Hughes Hubbard attorneys helped secure asylum for a married lesbian couple who fled persecution in their native Jamaica.
In Jamaica, where homosexuality remains a crime punishable by imprisonment, gays and lesbians face daily discrimination and mistreatment.
As a gender nonconforming woman, JP, the principal asylum applicant, had since her childhood endured multiple instances of harassment and physical assault in Jamaica. As she grew older, she struggled to hide her true identity and was forced to leave her home and family and run from one community to another after receiving death threats. She was physically attacked, chased through streets and nearly abducted, just for being perceived as a lesbian.
She and her partner, KP, came to the United States in May 2013 to live openly and freely. In February, they exchanged marriage vows in New York, the same month the case was referred to Hughes Hubbard by Immigration Equality.
The clients were ecstatic to receive the good news and told their attorneys that they finally felt safe and "able to breathe."
After conducting several interviews with the clients, Hughes Hubbard attorneys drafted a lengthy declaration and other supporting documents to submit to the U.S. Citizenship and Immigration Services (USCIS), and prepared JP for her asylum interview. USCIS granted asylum to the clients on July 10, 2014.
The clients were ecstatic to receive the good news and told their attorneys that they finally felt safe and "able to breathe." Both clients studied hospitality and tourism in Jamaica and plan to eventually open their own catering and events business, now that they have the chance to live safely in the US.
This victory was especially notable as it was Immigration Equality's first case involving a married lesbian couple seeking asylum. The organization shared the news of the victory on its Facebook page.

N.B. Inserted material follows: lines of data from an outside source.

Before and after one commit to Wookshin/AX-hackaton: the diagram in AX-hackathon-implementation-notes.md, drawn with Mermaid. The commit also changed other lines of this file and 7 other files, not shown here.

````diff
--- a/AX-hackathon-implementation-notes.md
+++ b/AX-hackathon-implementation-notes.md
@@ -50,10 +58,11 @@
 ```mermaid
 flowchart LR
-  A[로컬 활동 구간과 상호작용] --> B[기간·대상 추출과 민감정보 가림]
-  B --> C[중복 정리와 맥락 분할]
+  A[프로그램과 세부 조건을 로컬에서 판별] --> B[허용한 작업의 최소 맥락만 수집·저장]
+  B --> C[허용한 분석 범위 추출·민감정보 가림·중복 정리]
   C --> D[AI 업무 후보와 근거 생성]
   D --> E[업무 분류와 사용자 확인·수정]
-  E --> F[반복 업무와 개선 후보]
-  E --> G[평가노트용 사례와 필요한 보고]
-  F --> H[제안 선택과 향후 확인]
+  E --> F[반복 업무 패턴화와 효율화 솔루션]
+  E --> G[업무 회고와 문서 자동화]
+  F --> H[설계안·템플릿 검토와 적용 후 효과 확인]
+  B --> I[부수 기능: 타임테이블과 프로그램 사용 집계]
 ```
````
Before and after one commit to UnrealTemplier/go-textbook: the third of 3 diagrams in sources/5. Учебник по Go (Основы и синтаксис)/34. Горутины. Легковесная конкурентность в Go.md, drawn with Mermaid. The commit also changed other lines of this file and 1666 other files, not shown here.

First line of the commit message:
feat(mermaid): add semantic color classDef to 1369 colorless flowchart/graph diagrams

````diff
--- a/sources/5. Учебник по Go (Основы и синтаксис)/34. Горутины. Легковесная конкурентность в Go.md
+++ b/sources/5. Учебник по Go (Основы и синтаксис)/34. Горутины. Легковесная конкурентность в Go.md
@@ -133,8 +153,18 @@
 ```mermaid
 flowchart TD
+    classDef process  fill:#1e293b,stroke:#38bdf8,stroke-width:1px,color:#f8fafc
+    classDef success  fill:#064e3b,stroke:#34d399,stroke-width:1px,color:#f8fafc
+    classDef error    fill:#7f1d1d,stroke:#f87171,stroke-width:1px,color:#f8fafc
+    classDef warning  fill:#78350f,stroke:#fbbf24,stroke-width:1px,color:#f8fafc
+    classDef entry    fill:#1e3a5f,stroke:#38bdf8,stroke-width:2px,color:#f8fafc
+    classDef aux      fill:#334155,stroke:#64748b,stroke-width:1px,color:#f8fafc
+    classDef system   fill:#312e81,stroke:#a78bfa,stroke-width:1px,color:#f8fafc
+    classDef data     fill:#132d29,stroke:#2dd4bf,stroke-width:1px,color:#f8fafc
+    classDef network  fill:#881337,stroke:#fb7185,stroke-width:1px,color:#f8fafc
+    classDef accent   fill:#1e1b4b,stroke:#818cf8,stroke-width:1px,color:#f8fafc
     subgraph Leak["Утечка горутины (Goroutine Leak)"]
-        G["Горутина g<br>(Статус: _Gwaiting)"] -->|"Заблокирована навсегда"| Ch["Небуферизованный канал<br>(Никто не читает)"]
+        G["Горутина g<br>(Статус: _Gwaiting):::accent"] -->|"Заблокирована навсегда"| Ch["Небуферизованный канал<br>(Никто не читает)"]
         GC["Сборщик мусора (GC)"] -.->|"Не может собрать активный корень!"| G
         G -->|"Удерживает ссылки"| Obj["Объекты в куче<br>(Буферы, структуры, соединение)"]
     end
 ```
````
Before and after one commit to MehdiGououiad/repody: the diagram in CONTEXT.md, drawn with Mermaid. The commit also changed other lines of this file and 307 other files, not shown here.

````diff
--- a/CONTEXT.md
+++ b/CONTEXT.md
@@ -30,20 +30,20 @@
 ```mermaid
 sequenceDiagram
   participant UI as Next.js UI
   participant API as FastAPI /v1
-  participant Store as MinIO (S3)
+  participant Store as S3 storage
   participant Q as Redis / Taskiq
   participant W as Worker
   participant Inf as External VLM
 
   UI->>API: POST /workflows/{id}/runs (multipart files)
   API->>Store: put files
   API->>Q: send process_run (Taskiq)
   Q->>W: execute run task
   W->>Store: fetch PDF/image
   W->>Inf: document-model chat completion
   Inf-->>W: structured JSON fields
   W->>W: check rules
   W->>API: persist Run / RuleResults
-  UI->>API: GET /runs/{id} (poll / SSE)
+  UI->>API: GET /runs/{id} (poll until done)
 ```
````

Dina Hoffer, Danny Grossman and Chris Perré represented the clients, with supervision from Sarah Cave